“Q&A: Questions and Answers,” New Era, Dec. 1992, 17
Love is a wonderful and powerful emotion. It is clear that what you feel is some type of love. Your parents probably agree that you have strong feelings but their question and ours is, What are you going to do about it?
Are you ready for marriage? Are you ready to start a family? Are you ready to be out in the world on your own? If the answer is no to any of these questions, then you need to be cautious about the feelings you are experiencing.
If you ignore the consequences of your actions just because you are feeling intensely about another person, you could forfeit some very important opportunities in your life. There is high school to finish; missions to serve; advanced schooling to consider; making a living to think about; and a family to get ready for.
The problem with being young and in love is that the two things don’t go together very well. What your parents and others mean by true love is a type of love that includes responsibility. True love needs to include an overwhelming concern for the other person’s well-being. Statistics show that pursuing love before you are ready for eternal marriage generally brings real heartbreak. Someone once said, “Don’t sacrifice what you want most for what you want now.”
So what do you do about these amazing feelings you are having? Most importantly, realize that you can have control of yourself.

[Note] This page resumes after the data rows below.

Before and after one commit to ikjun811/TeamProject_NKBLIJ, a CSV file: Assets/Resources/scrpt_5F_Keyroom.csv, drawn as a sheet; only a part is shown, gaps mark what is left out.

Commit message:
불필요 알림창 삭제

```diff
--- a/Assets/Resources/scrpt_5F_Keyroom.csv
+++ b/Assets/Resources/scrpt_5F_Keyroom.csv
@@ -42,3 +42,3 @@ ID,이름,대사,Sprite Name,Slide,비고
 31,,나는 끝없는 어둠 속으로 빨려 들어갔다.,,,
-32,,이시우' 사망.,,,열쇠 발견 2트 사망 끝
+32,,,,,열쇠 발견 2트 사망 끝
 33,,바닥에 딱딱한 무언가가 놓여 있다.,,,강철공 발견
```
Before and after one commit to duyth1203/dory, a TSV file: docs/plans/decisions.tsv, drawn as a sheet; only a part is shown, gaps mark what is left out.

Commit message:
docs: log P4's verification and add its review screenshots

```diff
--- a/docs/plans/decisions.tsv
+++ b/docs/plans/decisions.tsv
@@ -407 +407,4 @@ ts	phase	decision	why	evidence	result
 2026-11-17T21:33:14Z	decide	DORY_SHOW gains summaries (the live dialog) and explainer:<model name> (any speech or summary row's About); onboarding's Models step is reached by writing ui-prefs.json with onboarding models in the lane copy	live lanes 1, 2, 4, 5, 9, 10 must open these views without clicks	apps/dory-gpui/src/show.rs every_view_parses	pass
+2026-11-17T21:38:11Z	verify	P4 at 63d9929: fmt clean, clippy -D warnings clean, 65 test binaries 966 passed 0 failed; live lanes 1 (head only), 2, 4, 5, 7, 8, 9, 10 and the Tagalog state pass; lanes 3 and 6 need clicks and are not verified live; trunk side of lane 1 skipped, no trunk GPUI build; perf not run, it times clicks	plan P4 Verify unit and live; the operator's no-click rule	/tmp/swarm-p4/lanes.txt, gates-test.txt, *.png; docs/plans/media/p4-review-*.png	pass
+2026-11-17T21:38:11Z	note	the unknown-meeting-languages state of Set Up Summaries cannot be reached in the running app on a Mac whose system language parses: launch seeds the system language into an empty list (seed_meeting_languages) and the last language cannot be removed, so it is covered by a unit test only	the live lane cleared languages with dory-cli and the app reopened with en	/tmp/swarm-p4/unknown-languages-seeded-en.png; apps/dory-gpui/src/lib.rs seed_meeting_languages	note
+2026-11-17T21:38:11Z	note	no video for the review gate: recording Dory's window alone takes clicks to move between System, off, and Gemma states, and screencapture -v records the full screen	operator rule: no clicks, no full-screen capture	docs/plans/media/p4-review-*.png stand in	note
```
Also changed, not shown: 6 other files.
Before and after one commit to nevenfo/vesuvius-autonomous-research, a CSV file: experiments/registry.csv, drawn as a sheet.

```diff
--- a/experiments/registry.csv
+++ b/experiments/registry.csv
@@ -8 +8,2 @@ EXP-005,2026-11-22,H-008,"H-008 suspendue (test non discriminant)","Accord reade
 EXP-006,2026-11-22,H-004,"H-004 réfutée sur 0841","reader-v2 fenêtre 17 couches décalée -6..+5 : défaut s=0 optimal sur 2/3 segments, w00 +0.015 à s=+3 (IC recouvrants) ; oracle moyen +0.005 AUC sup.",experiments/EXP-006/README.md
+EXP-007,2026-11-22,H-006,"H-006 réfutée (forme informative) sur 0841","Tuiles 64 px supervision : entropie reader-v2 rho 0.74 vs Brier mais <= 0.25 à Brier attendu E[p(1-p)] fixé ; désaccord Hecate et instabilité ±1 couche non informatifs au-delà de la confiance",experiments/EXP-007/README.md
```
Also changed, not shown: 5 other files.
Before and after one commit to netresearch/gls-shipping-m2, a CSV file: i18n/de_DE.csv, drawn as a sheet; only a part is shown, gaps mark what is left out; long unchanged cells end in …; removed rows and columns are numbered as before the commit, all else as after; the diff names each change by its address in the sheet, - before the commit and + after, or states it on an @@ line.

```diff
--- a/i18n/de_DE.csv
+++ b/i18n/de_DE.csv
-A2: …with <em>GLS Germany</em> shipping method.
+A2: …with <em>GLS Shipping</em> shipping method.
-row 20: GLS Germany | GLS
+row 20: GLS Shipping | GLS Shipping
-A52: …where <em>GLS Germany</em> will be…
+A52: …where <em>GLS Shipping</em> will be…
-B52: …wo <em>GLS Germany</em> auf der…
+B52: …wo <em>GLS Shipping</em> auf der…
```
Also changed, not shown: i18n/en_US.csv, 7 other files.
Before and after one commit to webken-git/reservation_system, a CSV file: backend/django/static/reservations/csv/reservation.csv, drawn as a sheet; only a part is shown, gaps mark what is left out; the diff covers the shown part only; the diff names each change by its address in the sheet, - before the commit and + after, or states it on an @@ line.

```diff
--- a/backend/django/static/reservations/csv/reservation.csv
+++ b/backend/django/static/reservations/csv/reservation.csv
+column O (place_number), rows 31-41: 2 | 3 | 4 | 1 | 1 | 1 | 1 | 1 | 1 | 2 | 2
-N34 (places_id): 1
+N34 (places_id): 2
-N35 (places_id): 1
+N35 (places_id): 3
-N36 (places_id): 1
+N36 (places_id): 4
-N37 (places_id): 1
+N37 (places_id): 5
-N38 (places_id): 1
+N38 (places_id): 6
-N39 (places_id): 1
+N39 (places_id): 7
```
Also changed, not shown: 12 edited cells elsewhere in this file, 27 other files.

Make good choices. You may like being alone with the one you love, but that may not be a wise choice. Go out with groups of friends. Occasionally include your special person in your family’s activities. Don’t stay out too late. Don’t test the limits of your self-restraint. Enjoy each other’s company, but keep all the lights on.
Become friends. It seems crazy, but sometimes loving someone and liking them don’t go together. Discover if you two can be best friends. Can you talk easily about things? Find out about each other’s hobbies, habits, and interests. Spend time with each other’s friends. See if you still like being together without any hand holding or good-night kisses.
Be realistic. What’s worrying your parents? Are you giving up your other friends? Are you avoiding your family responsibilities? Are you letting your grades slip? Are you getting too physically involved? Love should make every aspect of your life better, not worse.
Wait for the right time. If your feelings of love are good and righteous, they will last. Since you are too young to pursue a permanent relationship, relax and enjoy being young. Get to know other people. Get involved in many activities at school and church. Participate in sports you like. But put love on the back burner. If this person is the right one for you, the one who will go with you to the temple, the person you will love for eternity, then your love will last during the time it takes you to finish growing up.
Follow the advice of your parents and of your Church leaders. Believe it or not, they truly do understand.
Heavenly Father has given his children the ability to feel emotions. Love is one of the most powerful. But Heavenly Father has asked us to control ourselves. Eligible boys are commanded to serve missions. Young women are told to prepare to become good wives and mothers. They may also serve 18-month missions. Once this is done, then we are told to find our eternal companions and to start families. The Lord said, “To every thing there is a season” (Eccl. 3:1).
Elder Christian Hans, 20
Arkansas Little Rock Mission
Your feelings are real, but your parents probably felt the same way when they were young. You have to remember that at this age things aren’t always permanent. You have to be aware of the fact that anything you do now can affect the rest of your life.
Shilo Johansen, 15
Love is a powerful feeling, and with it come many commitments and responsibilities. For example, when you love your parents, you commit to obey and honor them. When you love the Lord, you commit to follow and serve him.
When your mother claims you are too young to be in love, she most likely does not doubt your feelings, but rather your preparedness for what love entails.
Anne Van Dyke, 17
I liked this guy for two years. I later learned that what I thought was love, wasn’t. My mom warned me and friends warned me that what I thought was love was trouble. Enjoy life and try not to get so emotionally involved so young.
April Newlun, 17
I know just how you feel. My suggestion to you is to talk to them openly about it. However, give your parents the benefit of the doubt because you don’t want to make the same mistake I did and learn the hard way that parents really do know more than we want to give them credit for.
Tammy Edlefsen, 16
High Wycombe, London, England
I have my entire life and all eternity to love that special person whom I will someday take to the temple. I don’t need to rush it.
Elder Michael James, 19
California Arcadia Mission